**DIRECTIONS**
Report all lines from the entries below in which "meta" appears.

++++ RECORDS FOR PROCESSING ++++

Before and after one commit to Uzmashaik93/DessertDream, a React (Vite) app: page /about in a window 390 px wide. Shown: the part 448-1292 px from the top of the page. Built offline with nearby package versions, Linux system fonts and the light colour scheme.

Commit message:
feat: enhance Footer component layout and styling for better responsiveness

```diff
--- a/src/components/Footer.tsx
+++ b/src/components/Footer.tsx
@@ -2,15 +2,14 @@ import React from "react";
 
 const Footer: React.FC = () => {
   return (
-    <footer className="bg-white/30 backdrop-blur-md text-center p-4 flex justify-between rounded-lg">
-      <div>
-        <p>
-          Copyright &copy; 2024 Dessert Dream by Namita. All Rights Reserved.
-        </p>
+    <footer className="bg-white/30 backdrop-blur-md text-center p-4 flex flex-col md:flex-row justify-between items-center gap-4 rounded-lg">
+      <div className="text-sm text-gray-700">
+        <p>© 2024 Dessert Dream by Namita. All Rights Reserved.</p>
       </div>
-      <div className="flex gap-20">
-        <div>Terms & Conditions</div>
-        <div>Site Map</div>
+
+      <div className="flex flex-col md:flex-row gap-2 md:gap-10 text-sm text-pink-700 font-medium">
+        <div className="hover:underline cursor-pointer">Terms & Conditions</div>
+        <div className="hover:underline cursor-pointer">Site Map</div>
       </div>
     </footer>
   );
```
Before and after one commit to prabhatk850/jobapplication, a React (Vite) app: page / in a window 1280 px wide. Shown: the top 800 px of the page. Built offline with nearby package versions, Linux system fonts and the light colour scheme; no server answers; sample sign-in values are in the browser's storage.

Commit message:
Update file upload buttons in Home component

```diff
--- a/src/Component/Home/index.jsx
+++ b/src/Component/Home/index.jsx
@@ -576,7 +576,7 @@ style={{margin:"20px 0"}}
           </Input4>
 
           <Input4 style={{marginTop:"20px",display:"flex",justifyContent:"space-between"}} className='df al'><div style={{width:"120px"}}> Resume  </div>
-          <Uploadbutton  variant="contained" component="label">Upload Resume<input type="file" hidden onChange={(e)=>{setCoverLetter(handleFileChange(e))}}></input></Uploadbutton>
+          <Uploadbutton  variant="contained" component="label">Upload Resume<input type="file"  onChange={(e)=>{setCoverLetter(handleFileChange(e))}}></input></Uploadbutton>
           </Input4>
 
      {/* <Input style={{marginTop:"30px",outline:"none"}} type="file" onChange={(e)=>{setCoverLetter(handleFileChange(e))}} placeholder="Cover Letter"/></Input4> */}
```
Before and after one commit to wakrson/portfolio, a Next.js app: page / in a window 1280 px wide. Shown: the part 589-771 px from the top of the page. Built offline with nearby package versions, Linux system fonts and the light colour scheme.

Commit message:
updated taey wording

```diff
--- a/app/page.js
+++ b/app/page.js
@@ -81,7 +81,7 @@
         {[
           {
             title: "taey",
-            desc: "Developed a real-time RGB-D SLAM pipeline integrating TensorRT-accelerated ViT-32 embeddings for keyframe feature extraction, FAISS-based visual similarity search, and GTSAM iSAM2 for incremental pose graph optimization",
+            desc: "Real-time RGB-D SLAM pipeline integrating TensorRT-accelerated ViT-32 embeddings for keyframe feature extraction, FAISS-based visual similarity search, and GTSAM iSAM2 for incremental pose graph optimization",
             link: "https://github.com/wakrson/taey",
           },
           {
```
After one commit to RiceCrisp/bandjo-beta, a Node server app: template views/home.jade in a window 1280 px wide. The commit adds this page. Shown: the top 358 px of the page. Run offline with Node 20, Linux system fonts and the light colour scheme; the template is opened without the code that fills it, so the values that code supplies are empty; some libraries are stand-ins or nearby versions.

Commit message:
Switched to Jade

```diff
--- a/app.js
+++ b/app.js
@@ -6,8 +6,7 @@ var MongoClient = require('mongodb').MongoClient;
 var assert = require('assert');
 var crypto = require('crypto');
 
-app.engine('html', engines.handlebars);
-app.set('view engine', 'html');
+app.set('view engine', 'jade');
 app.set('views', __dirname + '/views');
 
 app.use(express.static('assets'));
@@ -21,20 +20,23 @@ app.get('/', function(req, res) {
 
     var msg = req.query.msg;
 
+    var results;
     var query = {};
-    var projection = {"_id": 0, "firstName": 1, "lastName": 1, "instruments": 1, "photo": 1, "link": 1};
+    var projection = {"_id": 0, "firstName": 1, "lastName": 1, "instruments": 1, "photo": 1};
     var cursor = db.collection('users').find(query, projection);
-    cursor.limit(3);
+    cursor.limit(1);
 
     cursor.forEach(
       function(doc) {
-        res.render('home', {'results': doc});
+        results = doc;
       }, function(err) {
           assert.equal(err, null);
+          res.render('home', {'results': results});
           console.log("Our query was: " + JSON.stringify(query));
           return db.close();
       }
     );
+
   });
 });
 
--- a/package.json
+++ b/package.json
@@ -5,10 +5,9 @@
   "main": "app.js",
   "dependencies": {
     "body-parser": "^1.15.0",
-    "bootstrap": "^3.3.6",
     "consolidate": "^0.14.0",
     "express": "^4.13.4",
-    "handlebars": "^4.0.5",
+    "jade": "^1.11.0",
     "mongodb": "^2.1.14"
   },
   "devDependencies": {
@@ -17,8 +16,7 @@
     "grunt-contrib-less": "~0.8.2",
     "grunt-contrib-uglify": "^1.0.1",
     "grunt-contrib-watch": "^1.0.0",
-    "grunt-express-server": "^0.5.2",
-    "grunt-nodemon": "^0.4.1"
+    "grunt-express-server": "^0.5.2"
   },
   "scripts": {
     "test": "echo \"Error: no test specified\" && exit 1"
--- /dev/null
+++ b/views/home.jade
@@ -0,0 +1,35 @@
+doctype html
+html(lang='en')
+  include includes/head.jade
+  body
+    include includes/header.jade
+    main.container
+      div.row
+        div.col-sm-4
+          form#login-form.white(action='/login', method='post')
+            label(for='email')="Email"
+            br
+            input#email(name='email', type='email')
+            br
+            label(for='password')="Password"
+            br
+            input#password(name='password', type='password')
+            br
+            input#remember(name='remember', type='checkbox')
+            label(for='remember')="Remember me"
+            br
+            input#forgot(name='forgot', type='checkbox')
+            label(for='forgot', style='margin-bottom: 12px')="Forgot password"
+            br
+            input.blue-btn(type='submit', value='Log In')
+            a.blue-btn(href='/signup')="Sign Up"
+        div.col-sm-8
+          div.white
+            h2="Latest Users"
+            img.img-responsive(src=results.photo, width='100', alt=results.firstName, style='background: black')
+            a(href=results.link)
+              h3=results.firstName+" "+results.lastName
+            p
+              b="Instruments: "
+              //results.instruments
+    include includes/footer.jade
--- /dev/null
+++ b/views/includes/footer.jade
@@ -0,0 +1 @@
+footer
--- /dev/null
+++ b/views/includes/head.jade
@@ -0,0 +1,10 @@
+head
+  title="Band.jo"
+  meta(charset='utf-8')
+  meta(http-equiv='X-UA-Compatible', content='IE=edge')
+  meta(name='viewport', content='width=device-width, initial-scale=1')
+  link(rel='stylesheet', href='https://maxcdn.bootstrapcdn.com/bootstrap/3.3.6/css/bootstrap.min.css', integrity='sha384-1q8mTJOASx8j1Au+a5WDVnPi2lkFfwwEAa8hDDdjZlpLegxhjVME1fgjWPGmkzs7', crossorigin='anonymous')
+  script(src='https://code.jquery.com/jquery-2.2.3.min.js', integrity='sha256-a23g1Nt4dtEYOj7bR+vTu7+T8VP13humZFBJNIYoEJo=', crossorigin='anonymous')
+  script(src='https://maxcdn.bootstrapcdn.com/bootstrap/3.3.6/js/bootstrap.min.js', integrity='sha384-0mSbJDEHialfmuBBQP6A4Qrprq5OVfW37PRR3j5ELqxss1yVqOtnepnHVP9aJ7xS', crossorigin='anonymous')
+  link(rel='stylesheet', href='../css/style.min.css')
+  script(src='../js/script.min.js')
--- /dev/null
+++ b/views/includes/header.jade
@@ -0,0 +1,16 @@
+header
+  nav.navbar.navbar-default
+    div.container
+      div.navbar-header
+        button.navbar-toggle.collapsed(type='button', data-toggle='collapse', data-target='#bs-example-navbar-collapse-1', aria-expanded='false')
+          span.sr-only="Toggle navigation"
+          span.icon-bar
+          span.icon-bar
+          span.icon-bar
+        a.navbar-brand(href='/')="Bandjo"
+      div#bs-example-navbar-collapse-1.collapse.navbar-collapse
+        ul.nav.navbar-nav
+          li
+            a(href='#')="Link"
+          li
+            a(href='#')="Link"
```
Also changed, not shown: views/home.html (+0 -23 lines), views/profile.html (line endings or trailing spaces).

++++

**SOLUTION FOR THIS EXERCISE**
+  meta(charset='utf-8')
+  meta(http-equiv='X-UA-Compatible', content='IE=edge')
+  meta(name='viewport', content='width=device-width, initial-scale=1')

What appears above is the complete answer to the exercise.